The EA treatment in these trials was a little different from that described above. They used deep insertion at BL33, so needles placed into the S3 foramina, together with deep insertion in a superolateral angulation at BL35 (just lateral to the coccyx).

The key structure to avoid here is the rectum, and needles placed into the S4 foramina have been measured at an average of 6mm away from the rectum.[4]

My preference will be to use S2 and S3…

Well on the whole this is a positive story, and I am tempted to skill up and start using this deep insertion protocol. My preference will be to use S2 and S3, since we have published in Acupuncture in Medicine a CT study demonstrating a theoretically greater safety profile of this approach.[4]

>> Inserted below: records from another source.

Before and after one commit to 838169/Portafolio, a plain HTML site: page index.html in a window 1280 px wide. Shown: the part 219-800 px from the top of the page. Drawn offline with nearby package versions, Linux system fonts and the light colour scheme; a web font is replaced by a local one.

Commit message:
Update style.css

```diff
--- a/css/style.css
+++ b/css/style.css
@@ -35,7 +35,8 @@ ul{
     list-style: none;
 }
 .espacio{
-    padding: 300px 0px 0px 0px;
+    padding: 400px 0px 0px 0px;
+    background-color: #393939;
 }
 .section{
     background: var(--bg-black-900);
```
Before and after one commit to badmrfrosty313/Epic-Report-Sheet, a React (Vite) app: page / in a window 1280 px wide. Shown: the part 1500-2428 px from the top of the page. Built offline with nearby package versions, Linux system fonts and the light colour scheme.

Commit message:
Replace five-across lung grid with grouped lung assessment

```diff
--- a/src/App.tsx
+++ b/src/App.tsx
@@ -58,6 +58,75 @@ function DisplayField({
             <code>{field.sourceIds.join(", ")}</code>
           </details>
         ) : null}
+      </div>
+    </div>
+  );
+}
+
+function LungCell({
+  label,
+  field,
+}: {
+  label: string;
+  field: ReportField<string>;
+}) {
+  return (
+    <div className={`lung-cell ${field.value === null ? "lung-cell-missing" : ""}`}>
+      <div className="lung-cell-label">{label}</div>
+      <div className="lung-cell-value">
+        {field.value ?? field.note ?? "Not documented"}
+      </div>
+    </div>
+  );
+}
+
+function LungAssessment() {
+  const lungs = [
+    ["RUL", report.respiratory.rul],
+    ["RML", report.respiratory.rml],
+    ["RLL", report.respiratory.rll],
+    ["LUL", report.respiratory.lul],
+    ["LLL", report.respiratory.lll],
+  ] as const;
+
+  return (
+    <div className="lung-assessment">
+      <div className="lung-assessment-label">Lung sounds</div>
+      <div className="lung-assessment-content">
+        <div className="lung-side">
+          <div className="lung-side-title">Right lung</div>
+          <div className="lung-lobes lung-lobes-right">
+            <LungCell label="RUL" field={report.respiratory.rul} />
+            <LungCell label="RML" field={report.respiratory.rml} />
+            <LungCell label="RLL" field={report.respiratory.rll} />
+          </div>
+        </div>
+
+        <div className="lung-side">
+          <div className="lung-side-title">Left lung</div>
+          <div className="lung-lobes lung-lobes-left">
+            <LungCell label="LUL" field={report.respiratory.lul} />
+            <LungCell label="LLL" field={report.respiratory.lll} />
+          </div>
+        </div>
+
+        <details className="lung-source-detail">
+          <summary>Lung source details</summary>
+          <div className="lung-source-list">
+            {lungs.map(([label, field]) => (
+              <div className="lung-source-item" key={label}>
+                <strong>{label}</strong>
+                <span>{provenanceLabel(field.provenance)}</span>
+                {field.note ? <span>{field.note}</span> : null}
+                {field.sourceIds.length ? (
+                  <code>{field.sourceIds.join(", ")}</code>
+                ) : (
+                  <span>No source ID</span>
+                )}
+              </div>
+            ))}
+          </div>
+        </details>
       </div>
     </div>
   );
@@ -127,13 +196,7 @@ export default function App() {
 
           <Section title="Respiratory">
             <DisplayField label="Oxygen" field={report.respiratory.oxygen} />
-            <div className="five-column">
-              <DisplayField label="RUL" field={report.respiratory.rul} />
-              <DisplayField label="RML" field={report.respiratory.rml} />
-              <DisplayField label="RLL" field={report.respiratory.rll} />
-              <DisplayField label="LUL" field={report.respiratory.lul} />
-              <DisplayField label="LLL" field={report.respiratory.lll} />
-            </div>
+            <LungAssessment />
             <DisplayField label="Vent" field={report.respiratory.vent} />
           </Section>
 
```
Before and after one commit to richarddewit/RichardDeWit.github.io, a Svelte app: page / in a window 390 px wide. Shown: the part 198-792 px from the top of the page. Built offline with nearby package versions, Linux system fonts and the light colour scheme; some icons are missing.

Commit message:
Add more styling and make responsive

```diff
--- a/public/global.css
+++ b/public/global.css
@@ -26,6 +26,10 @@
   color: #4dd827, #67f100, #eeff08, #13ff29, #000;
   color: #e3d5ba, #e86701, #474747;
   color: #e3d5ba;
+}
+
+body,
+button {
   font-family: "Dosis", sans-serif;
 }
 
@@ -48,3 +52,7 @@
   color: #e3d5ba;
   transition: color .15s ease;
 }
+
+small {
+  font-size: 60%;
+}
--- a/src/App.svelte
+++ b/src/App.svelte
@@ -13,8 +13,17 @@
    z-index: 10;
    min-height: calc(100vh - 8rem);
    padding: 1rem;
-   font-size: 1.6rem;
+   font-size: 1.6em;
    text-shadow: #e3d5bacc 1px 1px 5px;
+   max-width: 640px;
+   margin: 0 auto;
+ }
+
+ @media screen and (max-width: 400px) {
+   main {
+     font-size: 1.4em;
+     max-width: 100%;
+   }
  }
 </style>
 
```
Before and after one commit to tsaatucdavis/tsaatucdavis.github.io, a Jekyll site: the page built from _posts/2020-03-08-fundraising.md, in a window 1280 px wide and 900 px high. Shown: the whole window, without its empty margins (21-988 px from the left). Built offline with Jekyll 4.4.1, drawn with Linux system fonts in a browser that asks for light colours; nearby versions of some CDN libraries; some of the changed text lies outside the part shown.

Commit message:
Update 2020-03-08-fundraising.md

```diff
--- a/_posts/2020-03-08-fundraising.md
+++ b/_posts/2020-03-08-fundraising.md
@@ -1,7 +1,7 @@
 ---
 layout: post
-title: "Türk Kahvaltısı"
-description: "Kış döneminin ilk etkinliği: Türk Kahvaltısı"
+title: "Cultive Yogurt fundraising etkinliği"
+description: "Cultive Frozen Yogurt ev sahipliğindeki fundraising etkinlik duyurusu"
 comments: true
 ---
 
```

Before I sign off this week, and still on the subject of deep needling in the sacral region, I was shocked to see a paper this morning describing long needle insertion from BL54 (just lateral to the sacrum at S4) to ST28 (mid rectus abdominis 50mm above the pubis). This was part of a treatment protocol advocated for dysmenorrhoea. They describe inserting needles 100 to 150mm from BL54. Well this is not long enough to reach the rectus abdominis, which would be roughly 300mm, but it would be deep enough to penetrate bowel. Indeed, the authors include an image of a male cadaver with a skewer inserted halfway from the back to the front. The slice is in a sagittal plane through the left pubic bone and sacroiliac joint, and the skewer is placed just below the large iliac vessels and in the direction of a section of the large bowel. Not only is this a male cadaver, but the image was taken in 1997, so I guess that it was not produced especially for this paper.

31 women received this treatment, and there were no complications, but I am still alarmed that this sort of technique is advocated without sufficient justification. Nerves to viscera do not respond to needle insertion so there is no advantage to needle placement in this location, and whilst acupuncture needles are unlikely to penetrate healthy bowel, why on earth take the risk? We certainly know from case reports of adverse events that bowel penetration with subsequent infection has been reported many times (see Retroperitoneal abscess with pylephlebitis on the blog under Adverse events).

References

1         Yuan H, Wei N, Li Y, et al. Effect of Depth of Electroacupuncture on the IPSS of Patients with Benign Prostatic Hyperplasia. Evidence-Based Complement Altern Med 2019;2019:1–7. doi:10.1155/2019/1439141

2         Sun B, Liu Y, Su T, et al. Electroacupuncture for stress-related urinary incontinence in elderly women: data analysis from two randomised controlled studies. BMJ Support Palliat Care 2020;0:1–7. doi:10.1136/bmjspcare-2019-002034

3         Oliveira e Lemos M, Cummings M. An Alternative Approach to Pudendal Nerve Stimulation. Acupunct Med 2018;36:423–4. doi:10.1136/acupmed-2018-011751

4         Katayama Y, Kamibeppu T, Nishii R, et al. Ct Evaluation of Acupuncture Needles Inserted into Sacral Foramina. Acupunct Med 2016;34:20–6. doi:10.1136/acupmed-2015-010775


Declaration of interests MC